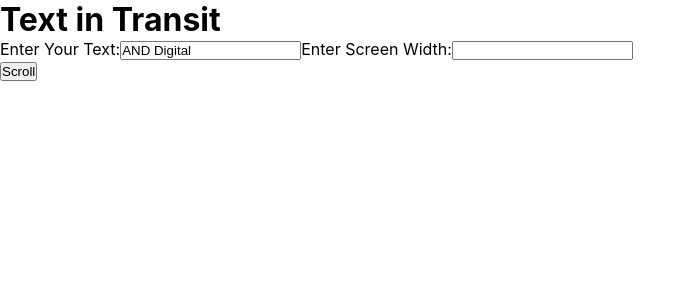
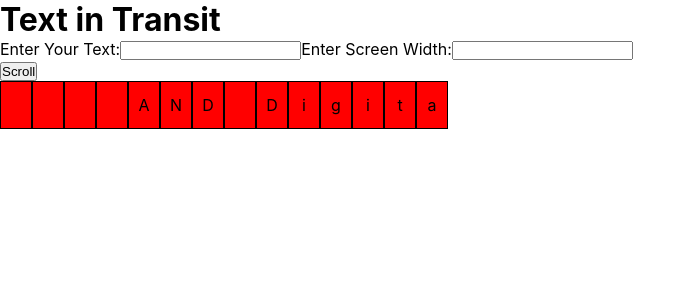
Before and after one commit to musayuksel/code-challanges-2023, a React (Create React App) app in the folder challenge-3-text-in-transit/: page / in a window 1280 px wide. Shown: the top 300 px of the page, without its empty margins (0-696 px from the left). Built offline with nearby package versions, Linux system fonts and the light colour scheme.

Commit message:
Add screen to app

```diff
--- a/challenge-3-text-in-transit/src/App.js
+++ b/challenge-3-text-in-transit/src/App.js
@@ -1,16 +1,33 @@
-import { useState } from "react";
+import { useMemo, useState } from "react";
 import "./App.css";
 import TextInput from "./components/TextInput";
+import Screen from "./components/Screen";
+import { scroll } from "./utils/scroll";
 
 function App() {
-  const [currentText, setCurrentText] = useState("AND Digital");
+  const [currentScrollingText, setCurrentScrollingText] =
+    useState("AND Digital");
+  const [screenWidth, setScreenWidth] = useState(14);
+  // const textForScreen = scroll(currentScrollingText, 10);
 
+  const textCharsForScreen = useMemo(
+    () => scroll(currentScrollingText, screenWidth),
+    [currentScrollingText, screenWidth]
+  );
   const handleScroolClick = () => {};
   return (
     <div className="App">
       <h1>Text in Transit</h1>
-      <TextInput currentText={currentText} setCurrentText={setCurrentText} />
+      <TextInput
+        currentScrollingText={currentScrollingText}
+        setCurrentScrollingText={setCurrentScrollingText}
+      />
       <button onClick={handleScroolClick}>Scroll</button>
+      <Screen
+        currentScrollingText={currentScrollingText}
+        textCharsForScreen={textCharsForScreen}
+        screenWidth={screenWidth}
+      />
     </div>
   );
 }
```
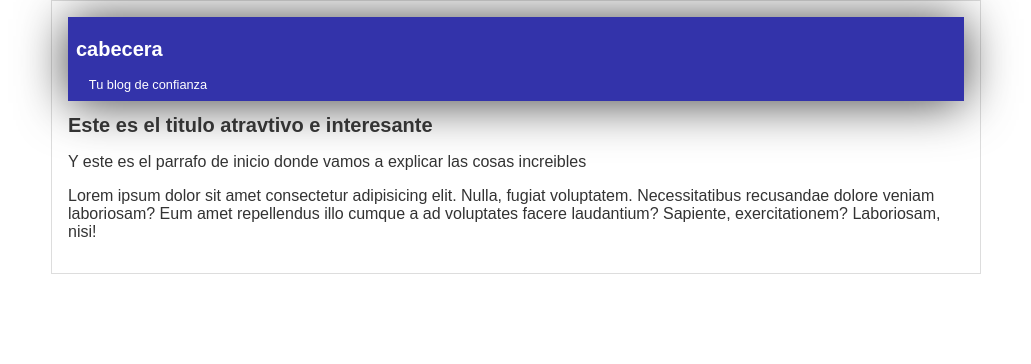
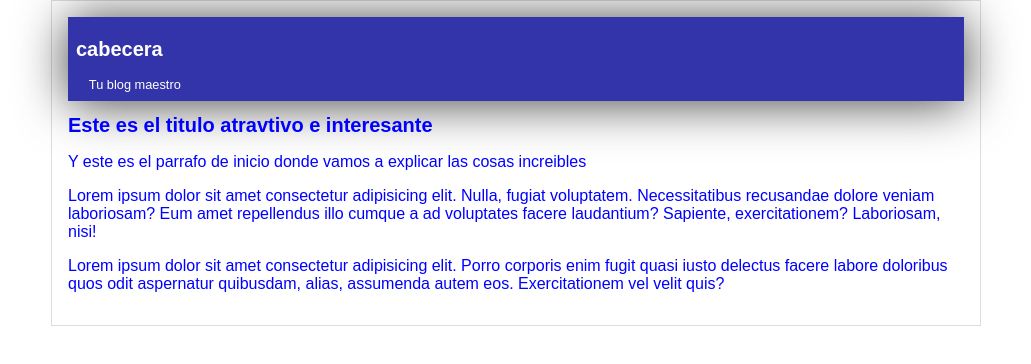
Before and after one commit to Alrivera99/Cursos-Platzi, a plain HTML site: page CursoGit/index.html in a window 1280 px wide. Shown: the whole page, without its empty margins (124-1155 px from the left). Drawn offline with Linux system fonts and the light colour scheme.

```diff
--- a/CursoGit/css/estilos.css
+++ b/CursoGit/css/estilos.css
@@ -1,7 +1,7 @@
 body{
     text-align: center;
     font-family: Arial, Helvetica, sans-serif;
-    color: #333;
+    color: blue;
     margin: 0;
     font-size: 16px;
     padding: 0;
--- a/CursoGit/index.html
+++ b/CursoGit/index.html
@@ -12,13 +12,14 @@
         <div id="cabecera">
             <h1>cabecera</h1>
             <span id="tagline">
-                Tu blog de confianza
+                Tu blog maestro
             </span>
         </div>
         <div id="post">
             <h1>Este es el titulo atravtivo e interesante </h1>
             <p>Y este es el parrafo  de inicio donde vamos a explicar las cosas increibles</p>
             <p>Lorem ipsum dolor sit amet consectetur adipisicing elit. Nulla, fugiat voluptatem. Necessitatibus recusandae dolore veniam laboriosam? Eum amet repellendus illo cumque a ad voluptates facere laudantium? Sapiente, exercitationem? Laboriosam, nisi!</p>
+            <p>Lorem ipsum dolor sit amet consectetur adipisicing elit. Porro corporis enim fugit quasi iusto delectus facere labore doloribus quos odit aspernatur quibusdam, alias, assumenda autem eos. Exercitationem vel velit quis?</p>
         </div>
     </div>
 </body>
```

■ ■ ■ ■

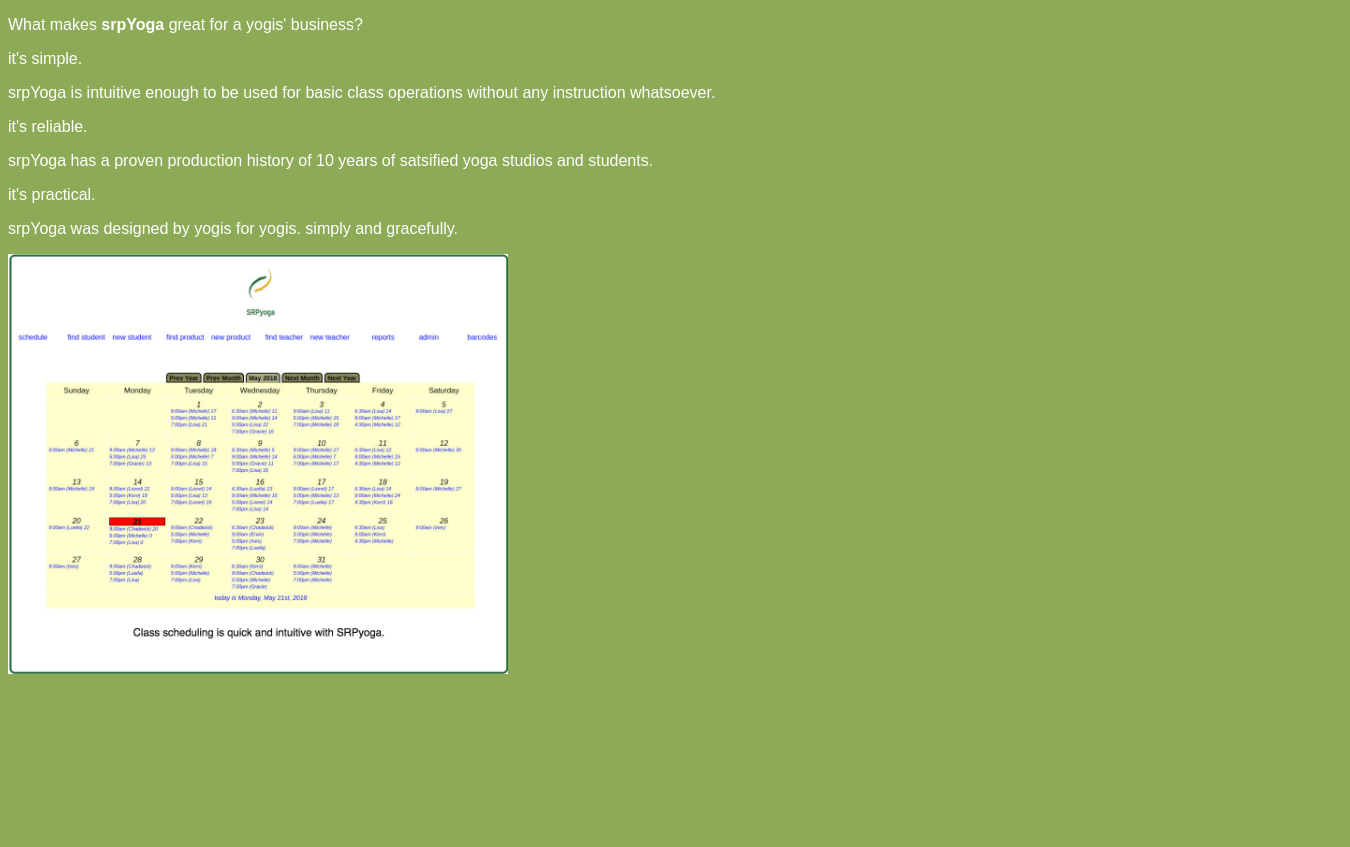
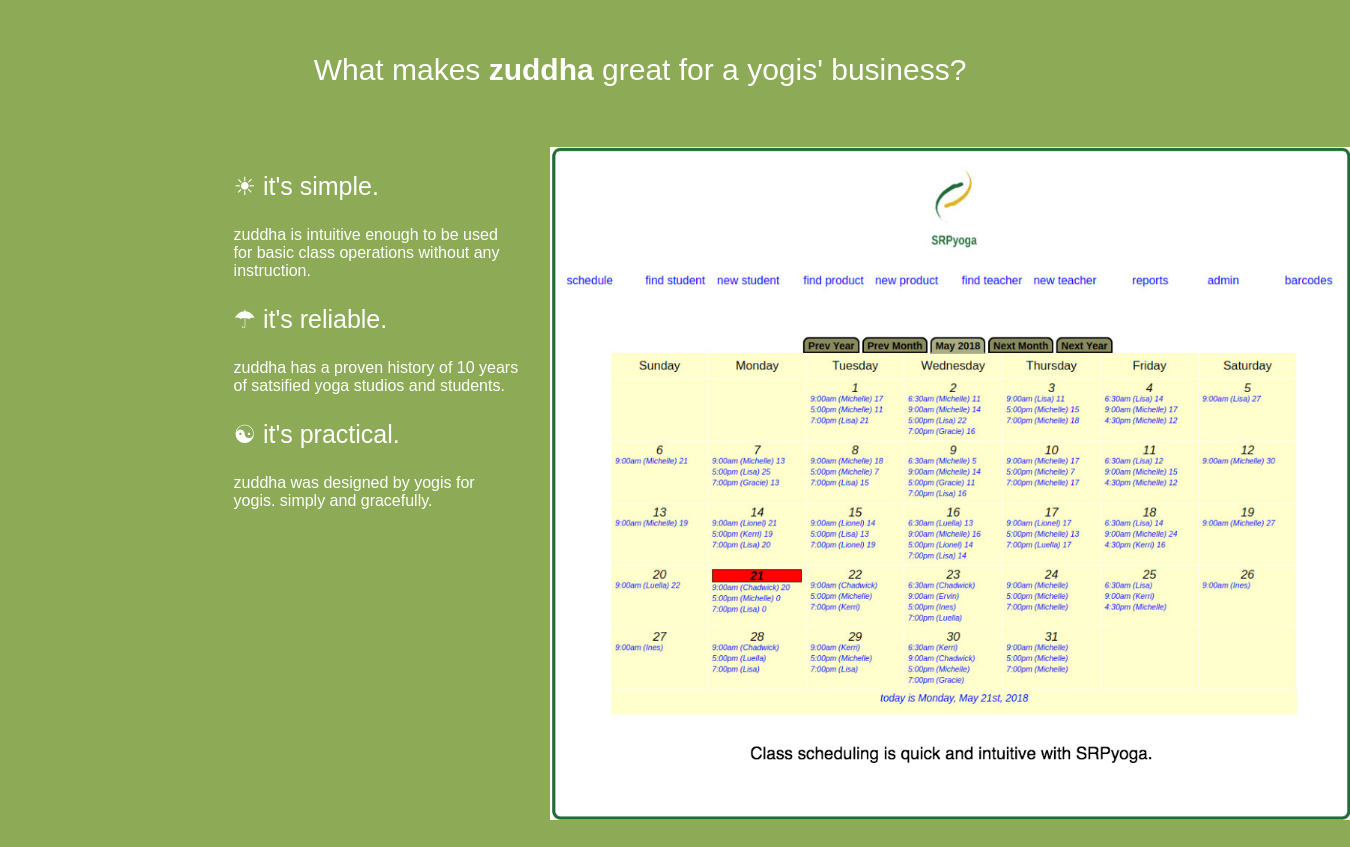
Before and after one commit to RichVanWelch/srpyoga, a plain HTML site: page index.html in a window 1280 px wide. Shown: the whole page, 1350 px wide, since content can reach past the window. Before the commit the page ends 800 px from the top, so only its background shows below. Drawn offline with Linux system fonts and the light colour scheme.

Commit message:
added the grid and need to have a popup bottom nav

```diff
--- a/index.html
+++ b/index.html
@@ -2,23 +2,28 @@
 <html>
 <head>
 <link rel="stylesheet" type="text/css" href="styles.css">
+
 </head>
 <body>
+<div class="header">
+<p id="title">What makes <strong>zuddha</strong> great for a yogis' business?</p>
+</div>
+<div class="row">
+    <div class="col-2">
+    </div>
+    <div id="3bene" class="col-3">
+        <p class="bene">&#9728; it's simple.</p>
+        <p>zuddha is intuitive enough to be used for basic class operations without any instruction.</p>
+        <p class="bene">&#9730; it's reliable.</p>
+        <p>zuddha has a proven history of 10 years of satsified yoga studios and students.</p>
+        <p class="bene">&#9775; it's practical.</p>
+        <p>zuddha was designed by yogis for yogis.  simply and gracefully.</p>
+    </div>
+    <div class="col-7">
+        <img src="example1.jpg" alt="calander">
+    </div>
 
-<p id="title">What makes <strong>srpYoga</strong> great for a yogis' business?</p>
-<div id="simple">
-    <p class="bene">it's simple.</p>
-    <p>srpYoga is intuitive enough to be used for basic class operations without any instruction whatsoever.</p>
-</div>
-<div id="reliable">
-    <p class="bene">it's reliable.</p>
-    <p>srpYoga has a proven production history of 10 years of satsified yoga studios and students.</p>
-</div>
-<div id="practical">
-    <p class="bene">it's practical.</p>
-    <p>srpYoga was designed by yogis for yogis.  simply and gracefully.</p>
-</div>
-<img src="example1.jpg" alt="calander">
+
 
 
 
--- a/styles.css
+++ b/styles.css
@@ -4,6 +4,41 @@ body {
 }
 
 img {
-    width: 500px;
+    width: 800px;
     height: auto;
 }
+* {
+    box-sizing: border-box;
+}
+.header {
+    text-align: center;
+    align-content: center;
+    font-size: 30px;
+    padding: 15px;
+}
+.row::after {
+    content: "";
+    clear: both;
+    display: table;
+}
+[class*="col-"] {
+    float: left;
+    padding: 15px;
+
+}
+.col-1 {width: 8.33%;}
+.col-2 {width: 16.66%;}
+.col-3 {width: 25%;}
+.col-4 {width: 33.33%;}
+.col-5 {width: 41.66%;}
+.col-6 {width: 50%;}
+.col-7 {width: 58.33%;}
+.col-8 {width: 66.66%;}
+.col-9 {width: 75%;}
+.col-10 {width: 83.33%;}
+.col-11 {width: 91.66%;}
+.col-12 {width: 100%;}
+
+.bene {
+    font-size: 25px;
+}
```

■ ■ ■ ■

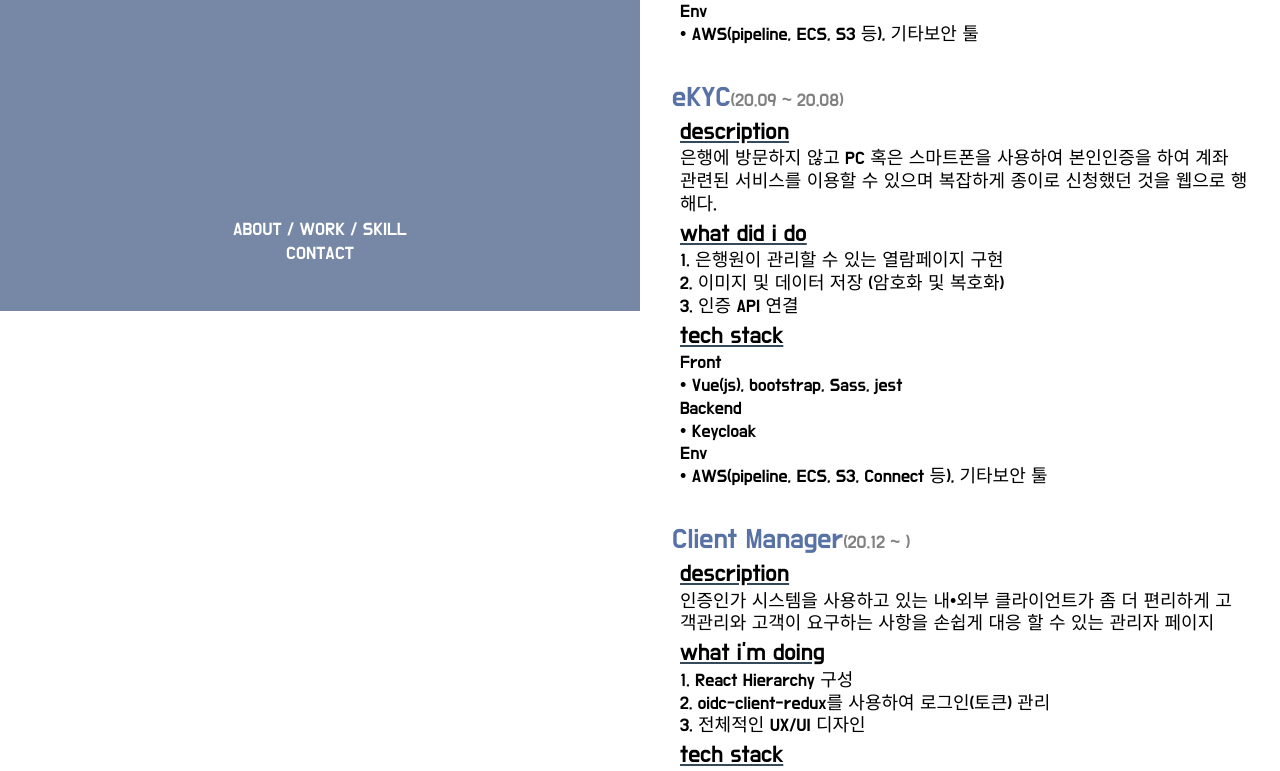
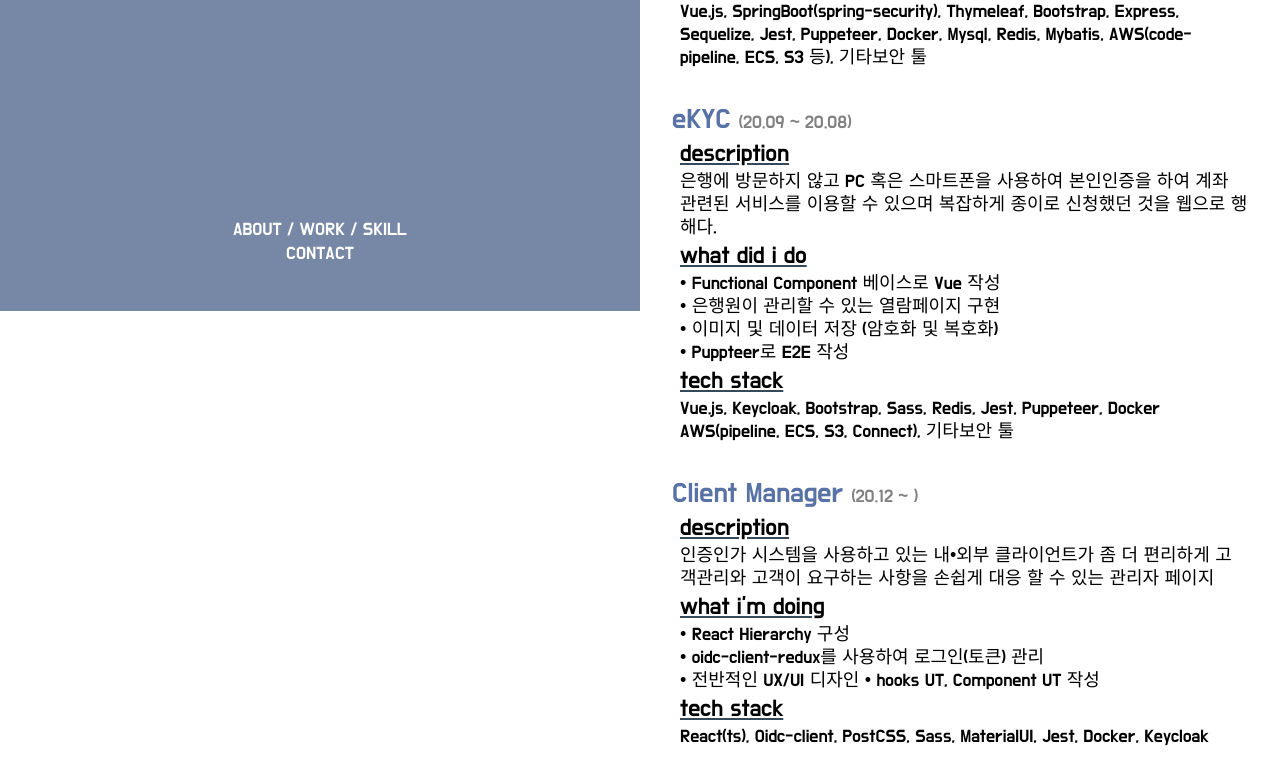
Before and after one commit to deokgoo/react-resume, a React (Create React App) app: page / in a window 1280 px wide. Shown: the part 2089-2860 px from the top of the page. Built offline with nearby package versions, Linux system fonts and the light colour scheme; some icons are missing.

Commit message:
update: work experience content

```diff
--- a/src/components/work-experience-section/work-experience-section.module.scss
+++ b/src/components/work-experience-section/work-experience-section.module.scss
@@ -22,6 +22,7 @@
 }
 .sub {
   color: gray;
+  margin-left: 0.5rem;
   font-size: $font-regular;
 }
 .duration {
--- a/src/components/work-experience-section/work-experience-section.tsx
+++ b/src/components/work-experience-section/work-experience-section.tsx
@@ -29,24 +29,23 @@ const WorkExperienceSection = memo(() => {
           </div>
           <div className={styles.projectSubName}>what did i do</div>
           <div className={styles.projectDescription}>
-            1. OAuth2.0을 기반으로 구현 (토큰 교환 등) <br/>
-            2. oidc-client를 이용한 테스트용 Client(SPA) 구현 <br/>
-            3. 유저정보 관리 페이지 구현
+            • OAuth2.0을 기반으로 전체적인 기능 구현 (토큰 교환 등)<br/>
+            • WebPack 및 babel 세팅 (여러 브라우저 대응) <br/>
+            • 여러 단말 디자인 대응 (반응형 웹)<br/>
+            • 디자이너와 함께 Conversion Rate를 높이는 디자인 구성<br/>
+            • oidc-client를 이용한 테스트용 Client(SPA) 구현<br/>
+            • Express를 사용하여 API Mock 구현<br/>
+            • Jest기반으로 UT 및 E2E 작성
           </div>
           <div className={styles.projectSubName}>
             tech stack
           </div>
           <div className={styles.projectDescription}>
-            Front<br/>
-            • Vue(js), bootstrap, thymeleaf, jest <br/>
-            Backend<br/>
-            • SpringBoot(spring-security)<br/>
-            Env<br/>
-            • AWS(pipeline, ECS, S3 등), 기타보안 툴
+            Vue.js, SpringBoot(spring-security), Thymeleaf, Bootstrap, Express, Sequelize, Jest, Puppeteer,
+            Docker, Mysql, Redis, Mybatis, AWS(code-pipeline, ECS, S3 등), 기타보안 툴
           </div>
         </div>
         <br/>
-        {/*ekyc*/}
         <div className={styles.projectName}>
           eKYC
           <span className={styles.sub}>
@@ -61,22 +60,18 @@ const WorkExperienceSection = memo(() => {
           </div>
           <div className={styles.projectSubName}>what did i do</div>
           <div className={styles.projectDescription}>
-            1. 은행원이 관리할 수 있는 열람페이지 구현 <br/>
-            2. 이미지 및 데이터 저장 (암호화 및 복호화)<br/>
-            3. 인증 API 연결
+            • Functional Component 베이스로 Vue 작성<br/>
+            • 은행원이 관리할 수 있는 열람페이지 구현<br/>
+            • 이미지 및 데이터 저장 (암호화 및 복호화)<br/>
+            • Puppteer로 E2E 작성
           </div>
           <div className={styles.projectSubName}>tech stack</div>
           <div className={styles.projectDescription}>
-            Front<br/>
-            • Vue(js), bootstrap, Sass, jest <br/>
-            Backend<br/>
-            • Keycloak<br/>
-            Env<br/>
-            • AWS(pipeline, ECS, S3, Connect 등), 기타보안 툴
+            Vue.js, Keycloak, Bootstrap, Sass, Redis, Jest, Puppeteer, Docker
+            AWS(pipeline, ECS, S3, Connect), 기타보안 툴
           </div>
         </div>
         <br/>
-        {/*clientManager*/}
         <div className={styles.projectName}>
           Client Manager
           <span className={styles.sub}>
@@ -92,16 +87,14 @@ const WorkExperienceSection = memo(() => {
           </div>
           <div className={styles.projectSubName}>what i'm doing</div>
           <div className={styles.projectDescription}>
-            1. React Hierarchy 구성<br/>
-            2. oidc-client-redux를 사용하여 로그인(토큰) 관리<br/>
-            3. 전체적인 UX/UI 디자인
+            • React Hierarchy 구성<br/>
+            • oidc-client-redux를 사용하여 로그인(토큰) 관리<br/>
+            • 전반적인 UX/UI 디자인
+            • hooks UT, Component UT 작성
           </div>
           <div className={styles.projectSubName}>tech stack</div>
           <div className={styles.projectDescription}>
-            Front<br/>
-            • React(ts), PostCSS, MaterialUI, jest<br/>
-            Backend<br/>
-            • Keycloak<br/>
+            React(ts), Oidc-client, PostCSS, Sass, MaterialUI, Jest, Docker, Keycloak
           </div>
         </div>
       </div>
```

■ ■ ■ ■

-- PROBLEM DESCRIPTION --
Report every line of the material above in which "setCurrentScrollingText" appears.

-- RESPONSE AREA --
+  const [currentScrollingText, setCurrentScrollingText] =
+        setCurrentScrollingText={setCurrentScrollingText}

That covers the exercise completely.